-- Information shown follows --
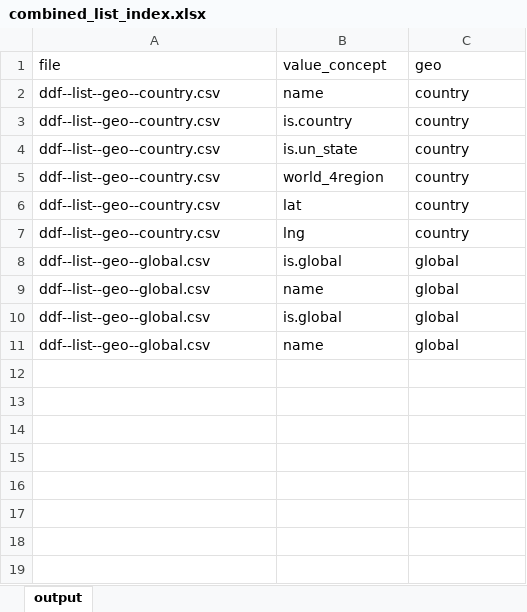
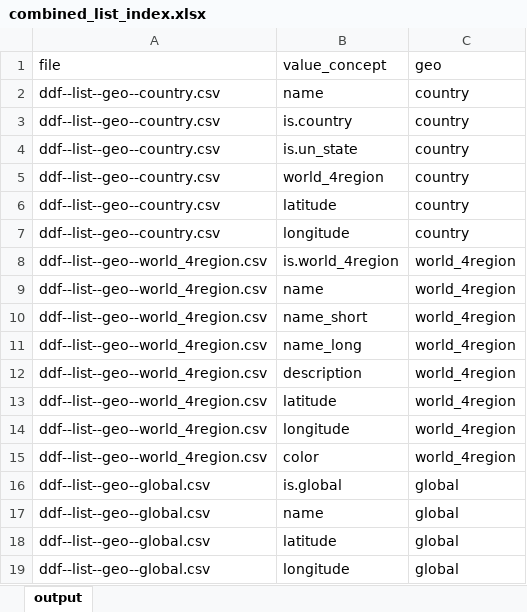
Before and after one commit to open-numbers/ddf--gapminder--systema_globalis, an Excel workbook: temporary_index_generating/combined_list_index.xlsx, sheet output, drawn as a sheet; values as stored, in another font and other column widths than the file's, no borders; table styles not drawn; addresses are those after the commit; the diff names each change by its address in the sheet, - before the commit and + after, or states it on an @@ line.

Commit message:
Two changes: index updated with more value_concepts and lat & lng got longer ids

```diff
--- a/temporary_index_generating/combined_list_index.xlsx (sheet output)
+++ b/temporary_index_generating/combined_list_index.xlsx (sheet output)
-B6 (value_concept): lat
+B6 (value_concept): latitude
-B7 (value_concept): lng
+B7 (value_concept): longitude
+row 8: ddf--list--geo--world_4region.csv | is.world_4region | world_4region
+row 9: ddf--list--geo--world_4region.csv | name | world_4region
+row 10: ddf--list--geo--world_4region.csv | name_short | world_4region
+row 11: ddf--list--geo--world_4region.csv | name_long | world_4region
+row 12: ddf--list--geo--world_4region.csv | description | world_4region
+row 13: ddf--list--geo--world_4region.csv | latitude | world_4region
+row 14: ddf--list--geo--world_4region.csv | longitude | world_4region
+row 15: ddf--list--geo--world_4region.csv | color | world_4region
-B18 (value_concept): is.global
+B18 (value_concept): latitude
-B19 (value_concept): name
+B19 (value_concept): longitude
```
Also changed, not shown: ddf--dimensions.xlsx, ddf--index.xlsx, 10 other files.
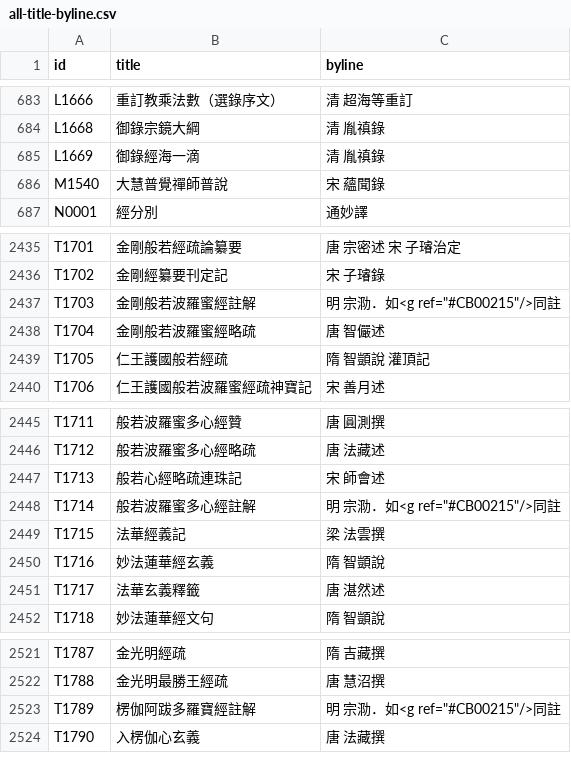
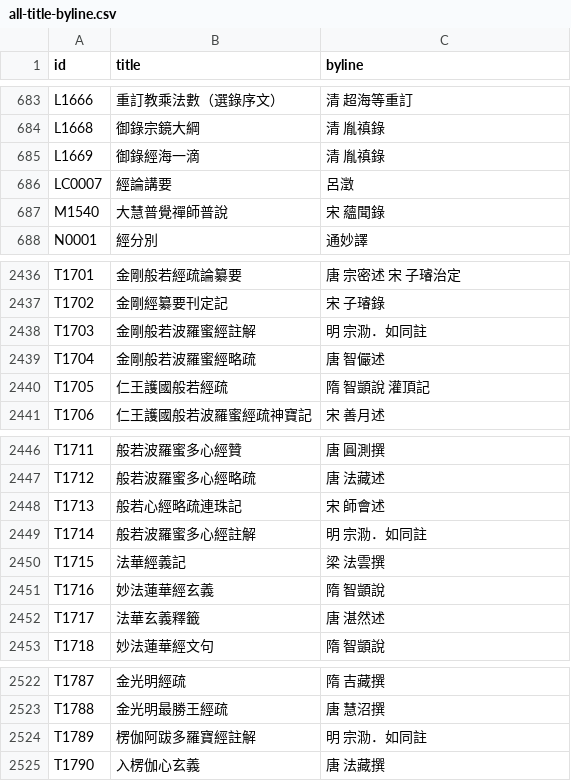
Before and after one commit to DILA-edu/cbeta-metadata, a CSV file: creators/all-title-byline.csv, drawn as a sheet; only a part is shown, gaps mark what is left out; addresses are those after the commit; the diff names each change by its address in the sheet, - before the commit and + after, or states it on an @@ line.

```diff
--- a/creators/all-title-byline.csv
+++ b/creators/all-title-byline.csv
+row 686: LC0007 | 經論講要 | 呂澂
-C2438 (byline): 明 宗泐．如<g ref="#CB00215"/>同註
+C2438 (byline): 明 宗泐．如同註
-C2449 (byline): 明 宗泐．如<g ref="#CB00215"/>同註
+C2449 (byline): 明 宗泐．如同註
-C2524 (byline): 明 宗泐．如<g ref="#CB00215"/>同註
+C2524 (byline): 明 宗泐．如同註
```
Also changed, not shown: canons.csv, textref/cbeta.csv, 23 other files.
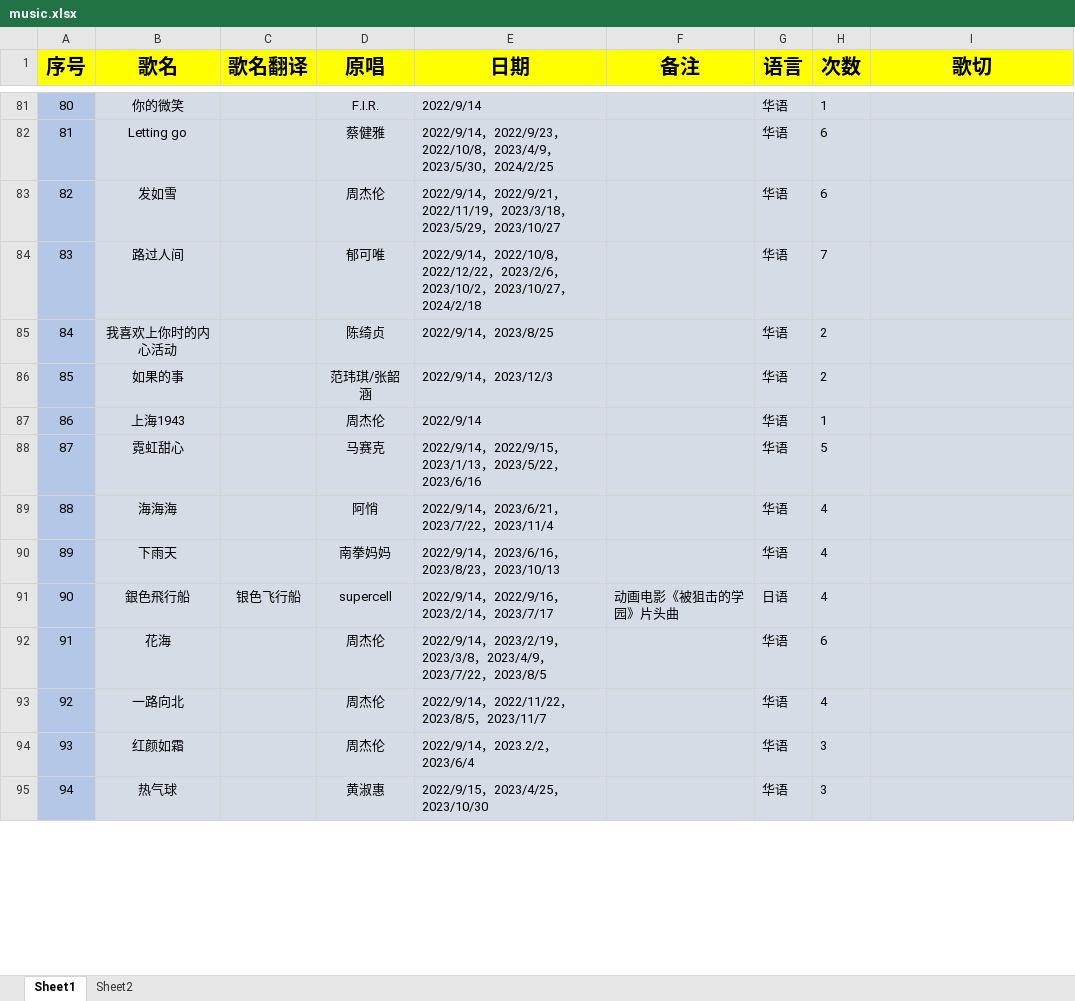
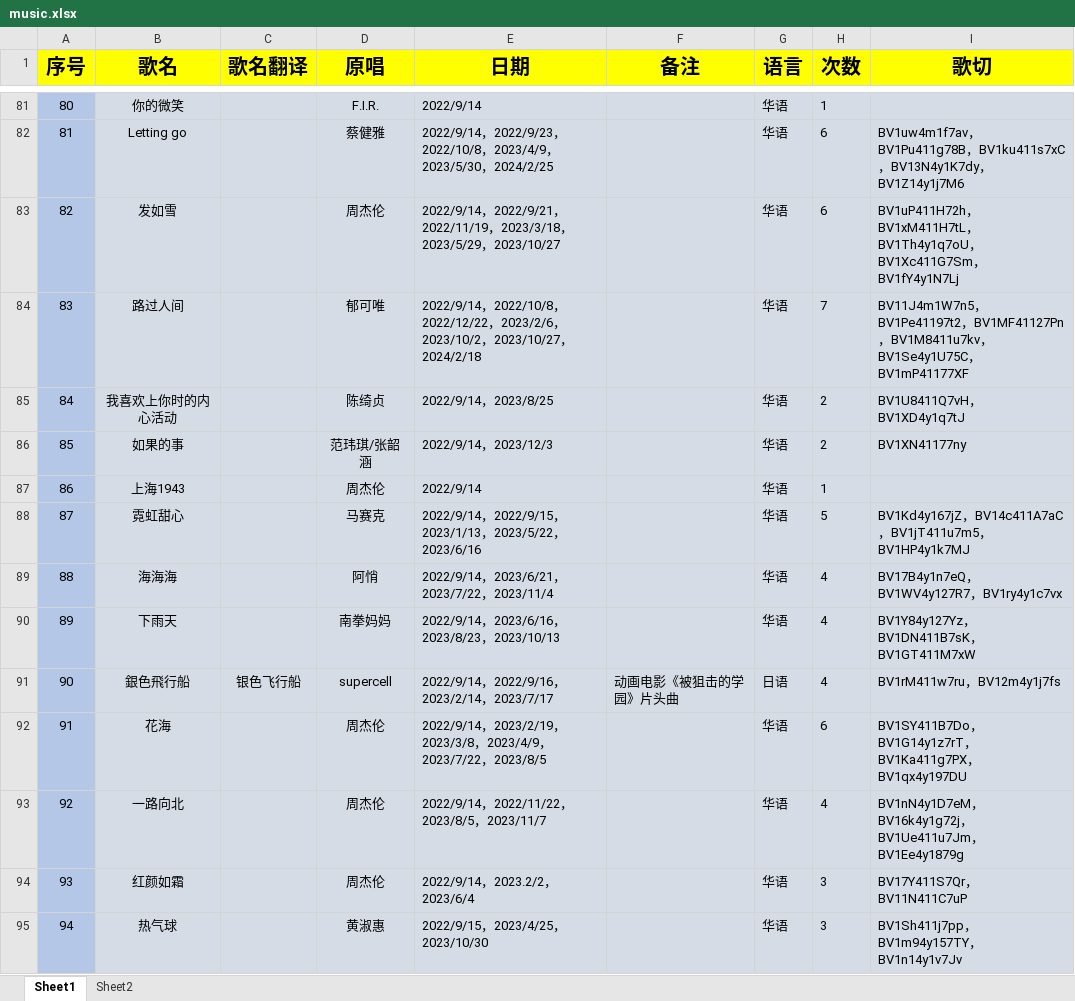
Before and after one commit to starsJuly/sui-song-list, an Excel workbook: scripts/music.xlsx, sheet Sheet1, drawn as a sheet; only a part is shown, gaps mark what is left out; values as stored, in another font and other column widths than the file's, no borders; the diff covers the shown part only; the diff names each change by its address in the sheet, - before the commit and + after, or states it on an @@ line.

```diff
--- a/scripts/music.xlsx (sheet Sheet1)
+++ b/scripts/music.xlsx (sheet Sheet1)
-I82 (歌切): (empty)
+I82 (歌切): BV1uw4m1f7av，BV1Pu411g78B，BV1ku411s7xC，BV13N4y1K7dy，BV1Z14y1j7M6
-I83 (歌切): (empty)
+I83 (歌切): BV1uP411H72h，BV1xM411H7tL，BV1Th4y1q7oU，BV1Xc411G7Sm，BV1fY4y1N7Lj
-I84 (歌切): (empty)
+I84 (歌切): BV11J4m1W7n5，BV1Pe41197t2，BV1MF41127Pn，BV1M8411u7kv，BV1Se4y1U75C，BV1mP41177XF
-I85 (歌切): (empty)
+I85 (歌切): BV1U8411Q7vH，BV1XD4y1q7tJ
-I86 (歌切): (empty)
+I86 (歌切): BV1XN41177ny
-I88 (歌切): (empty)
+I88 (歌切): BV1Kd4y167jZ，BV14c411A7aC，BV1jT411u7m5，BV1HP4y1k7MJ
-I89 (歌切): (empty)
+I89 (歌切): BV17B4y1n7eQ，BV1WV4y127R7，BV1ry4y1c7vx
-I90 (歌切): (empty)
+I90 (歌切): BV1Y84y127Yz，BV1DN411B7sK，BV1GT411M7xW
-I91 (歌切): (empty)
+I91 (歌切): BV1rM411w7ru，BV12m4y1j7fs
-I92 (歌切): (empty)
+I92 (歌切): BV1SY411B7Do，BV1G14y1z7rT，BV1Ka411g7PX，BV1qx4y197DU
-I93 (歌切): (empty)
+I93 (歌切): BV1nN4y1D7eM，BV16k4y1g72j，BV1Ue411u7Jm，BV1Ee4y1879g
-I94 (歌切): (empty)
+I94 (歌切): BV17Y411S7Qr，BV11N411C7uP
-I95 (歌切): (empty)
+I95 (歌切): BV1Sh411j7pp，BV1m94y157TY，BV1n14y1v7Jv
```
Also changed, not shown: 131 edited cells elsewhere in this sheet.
-- Information shown concluded --
The answer must be a single number: the count of lines in the data that contain the word "longitude".

Task output: 3